post #141 of 148
Quote:
Originally Posted by Dar
I think it's interesting how so many people post here about babies who prefer to CIO, who *have* to be alone and cying to fall asleep... and yet during most of human history, this would be a suicidal act for an infant. Rather than believeing that your baby is the exception to eons, it makes more sense to believe that there is an attached way to meet his needs, one that doesn't involve letting him cry alone.

If a baby doesn't want to be touched, don't touch him. Lay him down on the futon next to you (I think having a futon on the floor is a great help for many babies) and *be* with him.

When Rain was a baby I had a childproof bedroom with a futon on the floor, and I would take my shirt off and crash out and doze while she crawled around, explored, nursed, and finally slept. I'd come fully awake if she cried, but generally it worked.
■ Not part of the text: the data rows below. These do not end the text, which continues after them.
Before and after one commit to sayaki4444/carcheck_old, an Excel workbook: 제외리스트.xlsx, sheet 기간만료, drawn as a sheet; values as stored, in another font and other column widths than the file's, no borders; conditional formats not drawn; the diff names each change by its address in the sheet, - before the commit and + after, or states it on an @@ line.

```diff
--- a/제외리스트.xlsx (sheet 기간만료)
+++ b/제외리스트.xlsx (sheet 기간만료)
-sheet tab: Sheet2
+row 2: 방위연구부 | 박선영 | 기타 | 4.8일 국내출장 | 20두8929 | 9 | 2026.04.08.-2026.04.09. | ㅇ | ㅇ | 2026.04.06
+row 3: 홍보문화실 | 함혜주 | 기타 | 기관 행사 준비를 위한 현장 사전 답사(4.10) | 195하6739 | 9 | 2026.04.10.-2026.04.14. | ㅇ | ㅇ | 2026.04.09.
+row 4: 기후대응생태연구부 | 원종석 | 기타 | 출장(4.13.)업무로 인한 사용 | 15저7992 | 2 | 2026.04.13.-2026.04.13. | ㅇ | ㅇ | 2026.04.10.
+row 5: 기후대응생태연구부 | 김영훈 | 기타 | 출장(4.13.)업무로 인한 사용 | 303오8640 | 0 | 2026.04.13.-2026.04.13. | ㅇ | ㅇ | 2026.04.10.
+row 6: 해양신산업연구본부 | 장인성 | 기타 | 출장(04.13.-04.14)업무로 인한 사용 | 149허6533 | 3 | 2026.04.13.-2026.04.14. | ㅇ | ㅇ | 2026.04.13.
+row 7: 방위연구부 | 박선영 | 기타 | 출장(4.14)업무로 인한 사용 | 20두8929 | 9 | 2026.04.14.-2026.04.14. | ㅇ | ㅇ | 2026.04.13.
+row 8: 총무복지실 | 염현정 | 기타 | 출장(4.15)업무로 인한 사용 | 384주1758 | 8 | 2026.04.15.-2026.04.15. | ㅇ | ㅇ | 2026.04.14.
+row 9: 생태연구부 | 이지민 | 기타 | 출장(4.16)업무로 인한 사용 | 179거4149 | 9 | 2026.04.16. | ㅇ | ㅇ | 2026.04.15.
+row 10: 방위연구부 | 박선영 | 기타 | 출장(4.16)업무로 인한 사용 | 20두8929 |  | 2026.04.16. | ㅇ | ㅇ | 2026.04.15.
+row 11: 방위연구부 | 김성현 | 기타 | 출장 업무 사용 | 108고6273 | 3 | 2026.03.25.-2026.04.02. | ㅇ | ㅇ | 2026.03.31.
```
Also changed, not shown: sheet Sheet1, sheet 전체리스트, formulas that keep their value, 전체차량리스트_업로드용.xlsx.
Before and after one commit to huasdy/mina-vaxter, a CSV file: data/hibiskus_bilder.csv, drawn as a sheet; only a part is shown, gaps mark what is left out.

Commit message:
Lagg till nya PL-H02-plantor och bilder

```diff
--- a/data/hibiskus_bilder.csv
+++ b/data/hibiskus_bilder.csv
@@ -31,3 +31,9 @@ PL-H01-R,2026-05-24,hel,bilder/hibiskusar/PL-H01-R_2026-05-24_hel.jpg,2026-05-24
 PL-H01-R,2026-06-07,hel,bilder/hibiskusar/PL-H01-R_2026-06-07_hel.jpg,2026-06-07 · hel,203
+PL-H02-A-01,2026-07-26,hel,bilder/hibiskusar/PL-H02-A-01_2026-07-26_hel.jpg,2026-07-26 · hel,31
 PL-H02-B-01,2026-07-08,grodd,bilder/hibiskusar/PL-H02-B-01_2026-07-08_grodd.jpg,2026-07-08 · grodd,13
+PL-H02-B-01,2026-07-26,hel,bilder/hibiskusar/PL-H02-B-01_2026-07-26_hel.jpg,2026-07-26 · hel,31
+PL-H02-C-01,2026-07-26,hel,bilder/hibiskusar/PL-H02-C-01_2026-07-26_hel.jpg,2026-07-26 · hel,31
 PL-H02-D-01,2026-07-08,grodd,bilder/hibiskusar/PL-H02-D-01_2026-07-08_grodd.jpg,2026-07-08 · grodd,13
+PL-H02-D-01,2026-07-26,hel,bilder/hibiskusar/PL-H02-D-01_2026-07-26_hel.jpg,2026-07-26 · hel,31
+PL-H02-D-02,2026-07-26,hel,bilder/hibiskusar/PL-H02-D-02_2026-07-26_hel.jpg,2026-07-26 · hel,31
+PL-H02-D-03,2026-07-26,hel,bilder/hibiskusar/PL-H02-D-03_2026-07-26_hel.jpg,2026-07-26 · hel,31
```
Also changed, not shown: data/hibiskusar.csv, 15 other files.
There are certain kinds of touches that feel better to most people with touch issues. Swaddling can be good. Firm, pressure-type touches are better than light, fluttery touches.

Abandoning a baby to cry alone in the dark is damaging. Cortisol levels in the blood go up. The baby's body tells him he's in danger. It's biologically unhealthy (and FWIW, babies crying in arms have totoally different blood chem than babies crying alone). A baby doesn't know you're coming back, all he knows is that he's been abandoned.

Dar, who first argued about this online on the misc.kids newsgroup in 1995...
That's very well said. My ds has SID (didn't know it when he was a baby, just thought he was high needs) and there were times where he would get overwhelmed and very fussy. I never once thought "he wants to be left alone to fuss" and he DIDN'T. We would lay together in a quiet place until he calmed down, softly sing together, rock and nurse together, even putting him in his carseat and going for a drive ... there were lots of options that helped him. Sure, I'm sure leaving him alone in his crib *might* have worked ... but what would that have told him? I wanted him to know that I was there for him to help him calm down when he was unable to.

So I agree that leaving a baby to cry is never AP and there are other options, even for special needs babies. I doubt any baby wants to be left alone to "get over" it, even SID babies can be "helped" through their issues, which is what AP is all about.
post #142 of 148
Dar Very well said!
post #143 of 148

yes you can

I think it depends on the situation and the age of the child and how it is done.Letting a 6 months old cry for 2 min is something different than waiting for the baby to throw up!
post #144 of 148
Crying for 2 minutes is not cyring it out, unless your baby never cries for more than 2 minutes before falling asleep or giving up.
post #145 of 148
I'm not sure I understand the direction this conversation is going... Are you saying that if a baby only needs to cry for two minutes it's not crying it out? Or if they cry for two minutes and you go get them it isn't crying it out, but if they cry for two minutes and you don't get them it is crying it out?
post #146 of 148
Just joining...I must confess I only read the first three pages but I will read the rest...I really will...I read one page a day.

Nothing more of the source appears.